“There was a dead horse lying outside the camp next to a little stream when we were coming by,” recalls Higa. “We came back a few hours later and it was picked clean of the meat. It was something really bad to see — when we came back it was just bones, and all the prisoners were gone.”

Despite the depravity of their circumstances, Obayashi marveled at how they had not allowed their humanity to be taken from them.

“Prison breaks, you usually have a lot of riots and everything, but this was all very peaceful, like ‘What are we doing out here?’ They were so downhearted or numb, so to speak,” says Obayashi. “They all wanted food, but we had messages coming down to us not to feed them, but they were hungry so we give them anyway. Old men were drinking coffee and they were very courteous, nobody was rushing, sharing with one another and very polite.”

In 2010, Ganor wrote a poem dedicated to the men of the 522nd Battalion, and while the survivors of World War II are fewer every day, their memories are preserved for history in words such as these:

I lay in the snow ebbing life surrounded by death.

One looked at me with staring eyes he had a bullet in his head.

I heard the shots of the German guards their curses echoing through the forest,

I heard the bullets thudding into the bodies of my friends lying by my side,

They had no strength to scream before they died,

Many were just lumps in the snow shot or frozen a few hours before their liberation,

After years of torture, beatings, and endless humiliation.

I lay in the snow ebbing life a few heartbeats away from oblivion,

I saw the shadow of the angel of death as he spread his wings over my soul.

I felt the icy blood in my veins reaching for my heart.
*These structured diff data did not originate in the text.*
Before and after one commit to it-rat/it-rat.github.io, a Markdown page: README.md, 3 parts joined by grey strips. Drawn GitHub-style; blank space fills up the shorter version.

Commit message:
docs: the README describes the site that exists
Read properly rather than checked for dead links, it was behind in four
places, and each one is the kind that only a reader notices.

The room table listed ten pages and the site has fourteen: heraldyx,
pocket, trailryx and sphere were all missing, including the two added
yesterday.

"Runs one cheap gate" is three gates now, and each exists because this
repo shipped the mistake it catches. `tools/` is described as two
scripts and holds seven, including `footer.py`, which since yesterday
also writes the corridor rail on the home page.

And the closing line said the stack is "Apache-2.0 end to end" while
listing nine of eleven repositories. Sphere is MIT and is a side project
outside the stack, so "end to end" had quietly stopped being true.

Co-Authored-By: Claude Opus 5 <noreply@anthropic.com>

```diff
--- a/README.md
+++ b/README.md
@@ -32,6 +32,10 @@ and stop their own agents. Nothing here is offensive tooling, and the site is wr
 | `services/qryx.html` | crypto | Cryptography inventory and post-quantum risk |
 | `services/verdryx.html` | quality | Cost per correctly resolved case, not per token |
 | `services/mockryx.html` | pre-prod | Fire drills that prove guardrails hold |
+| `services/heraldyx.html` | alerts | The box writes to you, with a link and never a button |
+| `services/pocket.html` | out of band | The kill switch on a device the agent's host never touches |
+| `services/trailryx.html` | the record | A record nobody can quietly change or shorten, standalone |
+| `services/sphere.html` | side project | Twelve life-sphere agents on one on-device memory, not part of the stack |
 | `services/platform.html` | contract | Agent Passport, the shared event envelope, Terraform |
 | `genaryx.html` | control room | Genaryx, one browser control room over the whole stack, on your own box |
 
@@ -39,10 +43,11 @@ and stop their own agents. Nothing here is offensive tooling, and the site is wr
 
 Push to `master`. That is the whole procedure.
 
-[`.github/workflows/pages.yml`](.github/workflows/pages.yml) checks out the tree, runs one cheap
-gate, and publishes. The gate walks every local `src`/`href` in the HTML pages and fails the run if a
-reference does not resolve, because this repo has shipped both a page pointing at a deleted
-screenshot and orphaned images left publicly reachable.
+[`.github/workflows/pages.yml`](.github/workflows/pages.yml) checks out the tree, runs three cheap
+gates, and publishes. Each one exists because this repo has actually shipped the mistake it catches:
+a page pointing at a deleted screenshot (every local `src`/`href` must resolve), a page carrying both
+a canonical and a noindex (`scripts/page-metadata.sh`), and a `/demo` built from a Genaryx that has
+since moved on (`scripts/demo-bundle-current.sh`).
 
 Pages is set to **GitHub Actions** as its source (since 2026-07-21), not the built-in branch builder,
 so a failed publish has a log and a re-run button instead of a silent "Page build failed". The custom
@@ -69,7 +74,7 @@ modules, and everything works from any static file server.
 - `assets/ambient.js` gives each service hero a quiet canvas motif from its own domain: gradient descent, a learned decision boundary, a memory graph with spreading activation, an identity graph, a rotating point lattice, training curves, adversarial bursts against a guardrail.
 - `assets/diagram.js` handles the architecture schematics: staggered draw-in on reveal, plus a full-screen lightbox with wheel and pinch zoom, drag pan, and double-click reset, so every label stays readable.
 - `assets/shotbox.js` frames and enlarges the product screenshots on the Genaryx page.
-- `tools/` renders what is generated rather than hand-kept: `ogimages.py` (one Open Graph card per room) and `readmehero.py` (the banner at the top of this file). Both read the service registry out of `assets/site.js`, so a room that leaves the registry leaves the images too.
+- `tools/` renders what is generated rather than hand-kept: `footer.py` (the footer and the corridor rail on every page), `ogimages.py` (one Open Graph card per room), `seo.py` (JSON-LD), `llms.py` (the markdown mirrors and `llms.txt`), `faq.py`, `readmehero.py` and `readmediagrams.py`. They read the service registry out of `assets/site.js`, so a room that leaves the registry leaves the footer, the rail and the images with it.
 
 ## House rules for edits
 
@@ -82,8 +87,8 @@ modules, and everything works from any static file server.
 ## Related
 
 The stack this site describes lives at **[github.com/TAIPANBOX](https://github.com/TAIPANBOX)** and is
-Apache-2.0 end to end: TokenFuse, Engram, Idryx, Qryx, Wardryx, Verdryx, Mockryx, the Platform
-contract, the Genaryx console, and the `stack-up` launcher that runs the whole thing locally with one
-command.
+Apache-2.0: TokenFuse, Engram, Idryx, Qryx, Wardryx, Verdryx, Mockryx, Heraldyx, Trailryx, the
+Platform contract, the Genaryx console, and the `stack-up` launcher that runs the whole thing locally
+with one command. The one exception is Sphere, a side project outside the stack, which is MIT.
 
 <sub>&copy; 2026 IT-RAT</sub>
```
I knew my time had come.

I had a last look at the sky above and saw another Angel smiling at me.

His wings were just a dirty uniform and he had slanted eyes.

He picked me up from the freezing snow and gently stroked my head,

He wrapped me in a blanket and snatched me from the dead.

For more information on the Holocaust Remembrance Service, call 595-7521 or go to shaloha.com.